**THE PROBLEM**
Whenever a line below mentions the word "const", that line should be copied.

(Front-end code change data)
☆ ☆ ☆ ☆ ☆

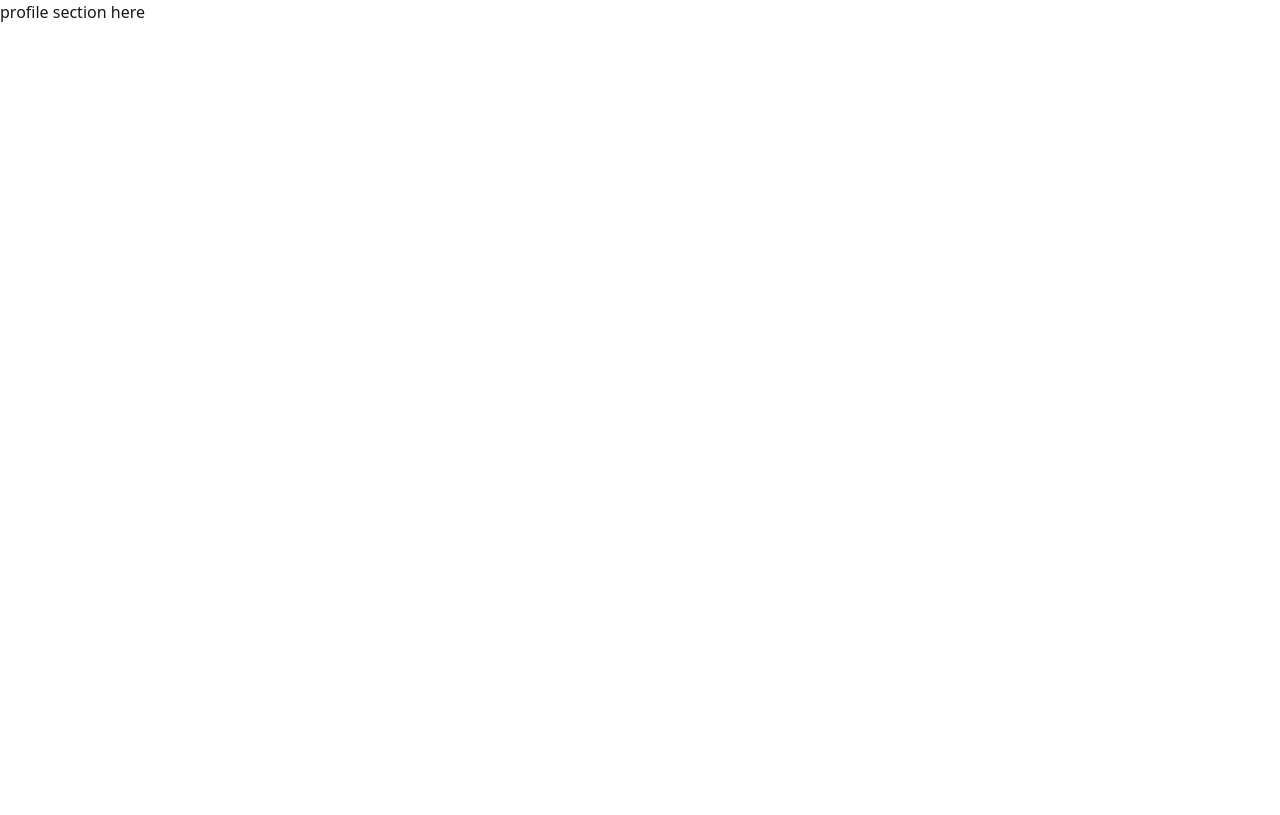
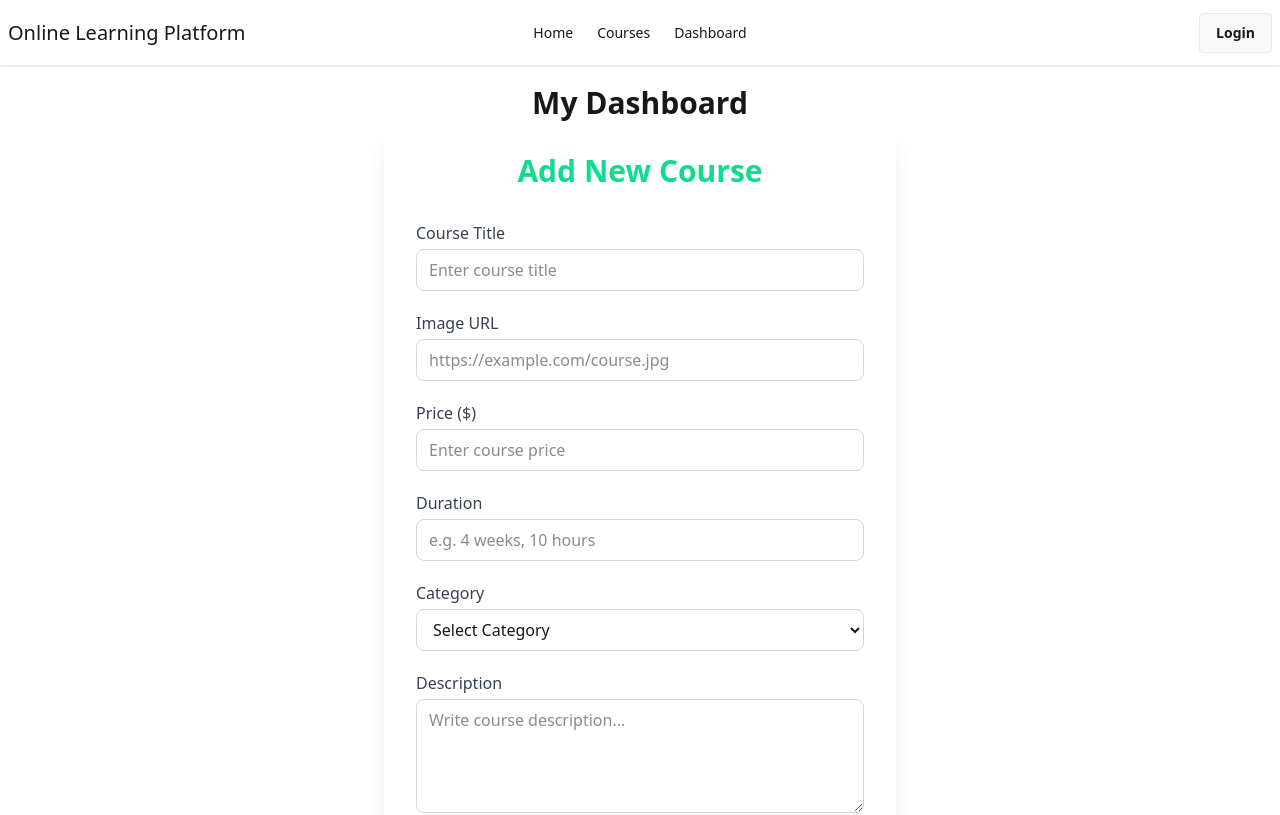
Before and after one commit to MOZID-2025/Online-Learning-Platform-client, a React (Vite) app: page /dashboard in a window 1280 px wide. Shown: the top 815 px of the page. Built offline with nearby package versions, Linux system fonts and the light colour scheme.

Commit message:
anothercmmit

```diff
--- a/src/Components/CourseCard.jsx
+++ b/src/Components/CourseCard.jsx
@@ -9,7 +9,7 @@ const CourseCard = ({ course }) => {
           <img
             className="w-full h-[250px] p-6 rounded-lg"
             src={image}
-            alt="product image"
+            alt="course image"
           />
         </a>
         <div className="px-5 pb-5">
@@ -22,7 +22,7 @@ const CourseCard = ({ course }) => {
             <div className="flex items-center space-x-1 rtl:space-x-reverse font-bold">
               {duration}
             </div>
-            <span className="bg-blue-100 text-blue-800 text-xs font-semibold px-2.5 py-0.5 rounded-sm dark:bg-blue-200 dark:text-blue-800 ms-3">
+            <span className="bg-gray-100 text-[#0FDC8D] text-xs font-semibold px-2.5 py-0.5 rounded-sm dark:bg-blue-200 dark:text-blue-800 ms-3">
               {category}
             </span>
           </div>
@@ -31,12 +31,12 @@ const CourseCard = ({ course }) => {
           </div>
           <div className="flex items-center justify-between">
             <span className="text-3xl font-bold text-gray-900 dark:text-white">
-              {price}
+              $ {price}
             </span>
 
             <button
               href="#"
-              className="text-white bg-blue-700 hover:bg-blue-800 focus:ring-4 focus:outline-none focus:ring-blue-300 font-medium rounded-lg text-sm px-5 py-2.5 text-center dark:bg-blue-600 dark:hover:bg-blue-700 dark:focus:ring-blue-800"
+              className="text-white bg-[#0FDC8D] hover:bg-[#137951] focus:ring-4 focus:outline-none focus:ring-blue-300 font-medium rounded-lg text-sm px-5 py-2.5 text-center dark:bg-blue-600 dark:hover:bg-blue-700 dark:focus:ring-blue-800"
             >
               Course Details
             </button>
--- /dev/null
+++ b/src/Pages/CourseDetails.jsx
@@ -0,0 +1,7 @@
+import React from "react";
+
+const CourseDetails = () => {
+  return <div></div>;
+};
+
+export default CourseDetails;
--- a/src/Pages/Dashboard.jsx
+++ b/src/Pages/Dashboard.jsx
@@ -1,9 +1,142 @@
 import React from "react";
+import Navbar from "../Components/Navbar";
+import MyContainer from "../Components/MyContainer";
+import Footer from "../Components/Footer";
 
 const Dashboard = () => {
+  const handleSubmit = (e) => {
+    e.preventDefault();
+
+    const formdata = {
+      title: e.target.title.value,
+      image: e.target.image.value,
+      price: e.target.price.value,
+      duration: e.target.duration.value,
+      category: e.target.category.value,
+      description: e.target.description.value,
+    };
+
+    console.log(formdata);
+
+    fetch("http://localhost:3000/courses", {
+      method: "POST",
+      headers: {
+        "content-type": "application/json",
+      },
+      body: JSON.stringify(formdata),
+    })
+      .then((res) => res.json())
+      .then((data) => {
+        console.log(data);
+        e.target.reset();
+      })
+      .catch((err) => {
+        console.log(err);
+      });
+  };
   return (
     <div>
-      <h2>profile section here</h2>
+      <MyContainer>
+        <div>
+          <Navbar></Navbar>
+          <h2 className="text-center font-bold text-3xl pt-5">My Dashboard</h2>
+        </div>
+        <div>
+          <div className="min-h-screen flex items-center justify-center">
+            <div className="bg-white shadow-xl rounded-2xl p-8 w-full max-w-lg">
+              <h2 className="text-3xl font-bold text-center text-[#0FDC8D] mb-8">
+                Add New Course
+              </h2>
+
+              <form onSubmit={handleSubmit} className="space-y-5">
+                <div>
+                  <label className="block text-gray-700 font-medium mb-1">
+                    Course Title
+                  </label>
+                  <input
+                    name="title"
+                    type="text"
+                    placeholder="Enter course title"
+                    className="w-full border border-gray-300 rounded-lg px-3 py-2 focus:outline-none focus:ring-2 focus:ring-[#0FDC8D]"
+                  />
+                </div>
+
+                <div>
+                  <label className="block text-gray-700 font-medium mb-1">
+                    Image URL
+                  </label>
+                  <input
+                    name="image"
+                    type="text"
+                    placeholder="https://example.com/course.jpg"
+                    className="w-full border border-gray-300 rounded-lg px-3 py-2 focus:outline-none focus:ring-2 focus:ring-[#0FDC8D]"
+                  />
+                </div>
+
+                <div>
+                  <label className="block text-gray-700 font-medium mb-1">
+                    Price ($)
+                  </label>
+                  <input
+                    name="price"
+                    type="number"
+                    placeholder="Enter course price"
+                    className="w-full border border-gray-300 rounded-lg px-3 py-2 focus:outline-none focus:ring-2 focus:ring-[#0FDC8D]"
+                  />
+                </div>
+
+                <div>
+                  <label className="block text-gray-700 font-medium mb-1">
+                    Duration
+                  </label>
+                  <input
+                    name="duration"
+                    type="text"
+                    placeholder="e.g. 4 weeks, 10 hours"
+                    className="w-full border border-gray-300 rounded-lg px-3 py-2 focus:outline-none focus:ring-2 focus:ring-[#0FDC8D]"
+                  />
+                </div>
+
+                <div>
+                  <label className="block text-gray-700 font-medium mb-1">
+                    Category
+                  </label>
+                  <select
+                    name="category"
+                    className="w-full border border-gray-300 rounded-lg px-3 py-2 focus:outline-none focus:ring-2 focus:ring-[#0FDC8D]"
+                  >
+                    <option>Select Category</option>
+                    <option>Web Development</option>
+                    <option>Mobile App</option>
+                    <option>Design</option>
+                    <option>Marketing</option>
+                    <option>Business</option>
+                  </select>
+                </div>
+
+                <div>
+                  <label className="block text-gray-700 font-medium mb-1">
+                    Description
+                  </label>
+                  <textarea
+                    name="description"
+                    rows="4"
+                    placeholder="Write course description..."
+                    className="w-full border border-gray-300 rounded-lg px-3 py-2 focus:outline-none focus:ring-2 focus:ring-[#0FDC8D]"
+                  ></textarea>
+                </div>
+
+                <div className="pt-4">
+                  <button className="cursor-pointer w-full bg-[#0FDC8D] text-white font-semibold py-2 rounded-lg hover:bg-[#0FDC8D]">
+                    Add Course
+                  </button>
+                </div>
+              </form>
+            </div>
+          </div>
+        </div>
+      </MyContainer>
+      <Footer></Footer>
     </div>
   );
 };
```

☆ ☆ ☆ ☆ ☆

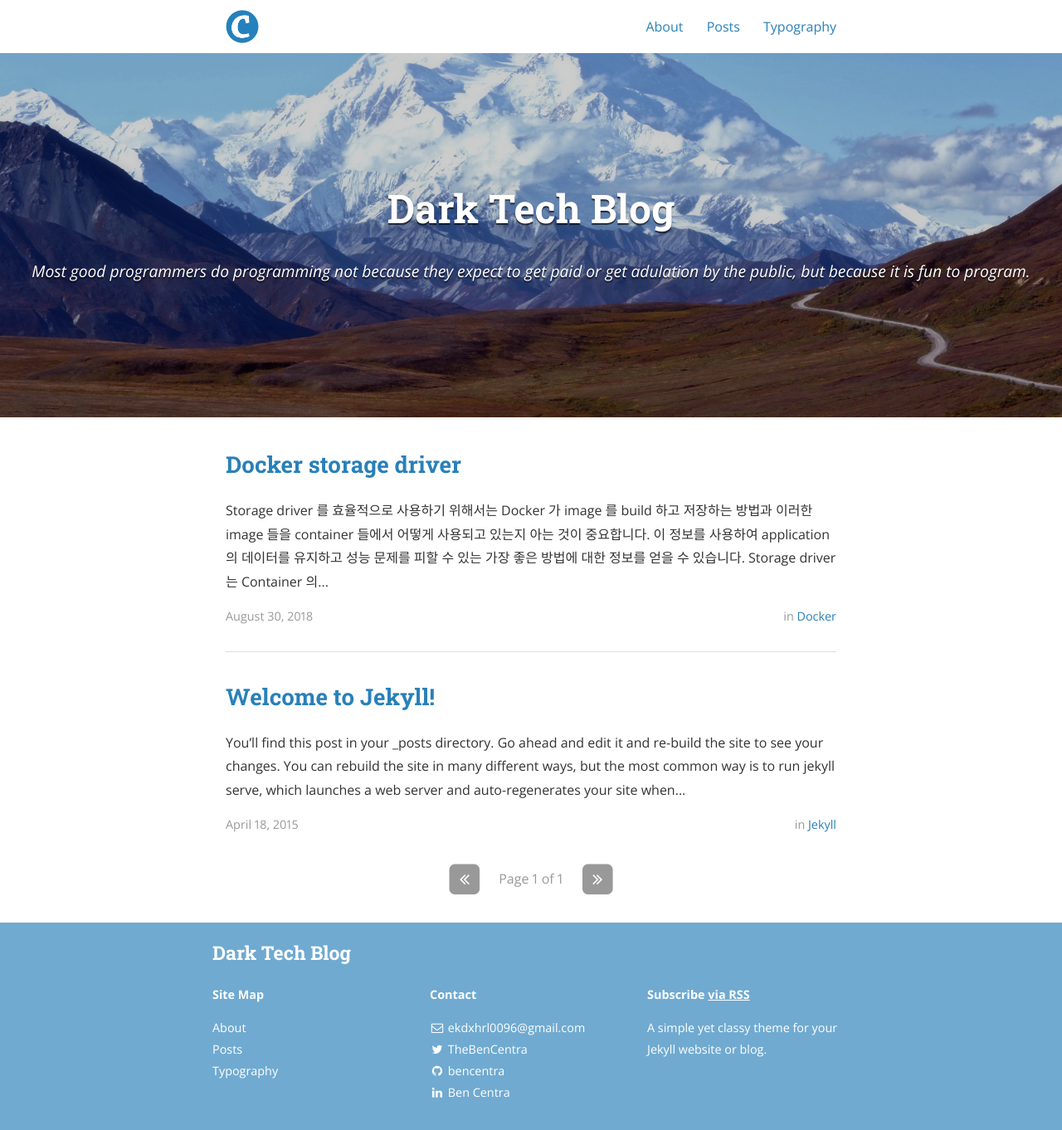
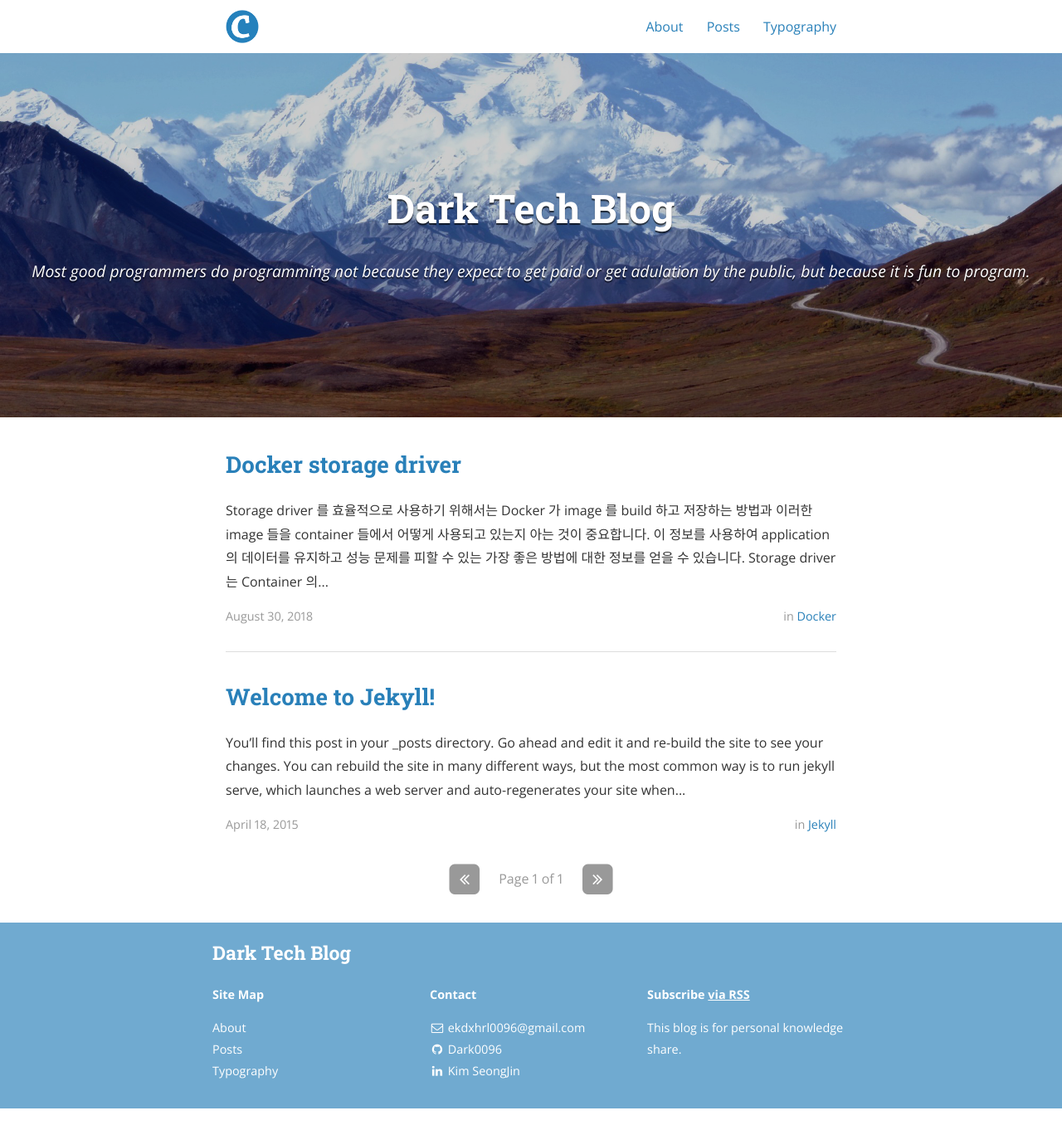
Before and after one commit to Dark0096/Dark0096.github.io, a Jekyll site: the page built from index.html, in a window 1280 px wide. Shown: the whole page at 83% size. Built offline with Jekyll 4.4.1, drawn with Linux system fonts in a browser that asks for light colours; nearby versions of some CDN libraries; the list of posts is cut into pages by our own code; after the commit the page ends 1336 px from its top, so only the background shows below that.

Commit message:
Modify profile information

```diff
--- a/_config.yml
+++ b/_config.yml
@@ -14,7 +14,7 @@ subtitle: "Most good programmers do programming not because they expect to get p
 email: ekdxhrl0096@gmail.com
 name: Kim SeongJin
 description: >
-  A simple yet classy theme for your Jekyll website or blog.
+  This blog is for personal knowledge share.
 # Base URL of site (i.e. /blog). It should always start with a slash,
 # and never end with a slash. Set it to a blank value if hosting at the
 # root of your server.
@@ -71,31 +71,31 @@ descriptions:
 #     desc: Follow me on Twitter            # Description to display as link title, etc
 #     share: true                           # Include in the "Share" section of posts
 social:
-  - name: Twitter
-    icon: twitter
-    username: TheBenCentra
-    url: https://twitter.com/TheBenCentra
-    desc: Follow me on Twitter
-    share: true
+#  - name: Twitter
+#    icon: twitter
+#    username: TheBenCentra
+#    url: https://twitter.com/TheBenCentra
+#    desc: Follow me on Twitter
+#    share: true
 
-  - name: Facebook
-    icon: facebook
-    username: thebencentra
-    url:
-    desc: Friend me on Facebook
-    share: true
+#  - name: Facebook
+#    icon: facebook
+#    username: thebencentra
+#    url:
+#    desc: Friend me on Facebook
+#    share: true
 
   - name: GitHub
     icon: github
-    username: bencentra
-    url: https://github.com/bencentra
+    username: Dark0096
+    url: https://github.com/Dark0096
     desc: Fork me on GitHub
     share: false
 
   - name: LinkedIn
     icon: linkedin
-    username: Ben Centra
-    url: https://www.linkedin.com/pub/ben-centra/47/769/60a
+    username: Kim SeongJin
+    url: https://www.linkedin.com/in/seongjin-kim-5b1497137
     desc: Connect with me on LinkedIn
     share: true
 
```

☆ ☆ ☆ ☆ ☆

**TASK OUTPUT**
@@ -9,7 +9,7 @@ const CourseCard = ({ course }) => {
@@ -22,7 +22,7 @@ const CourseCard = ({ course }) => {
@@ -31,12 +31,12 @@ const CourseCard = ({ course }) => {
+const CourseDetails = () => {
 const Dashboard = () => {
+  const handleSubmit = (e) => {
+    const formdata = {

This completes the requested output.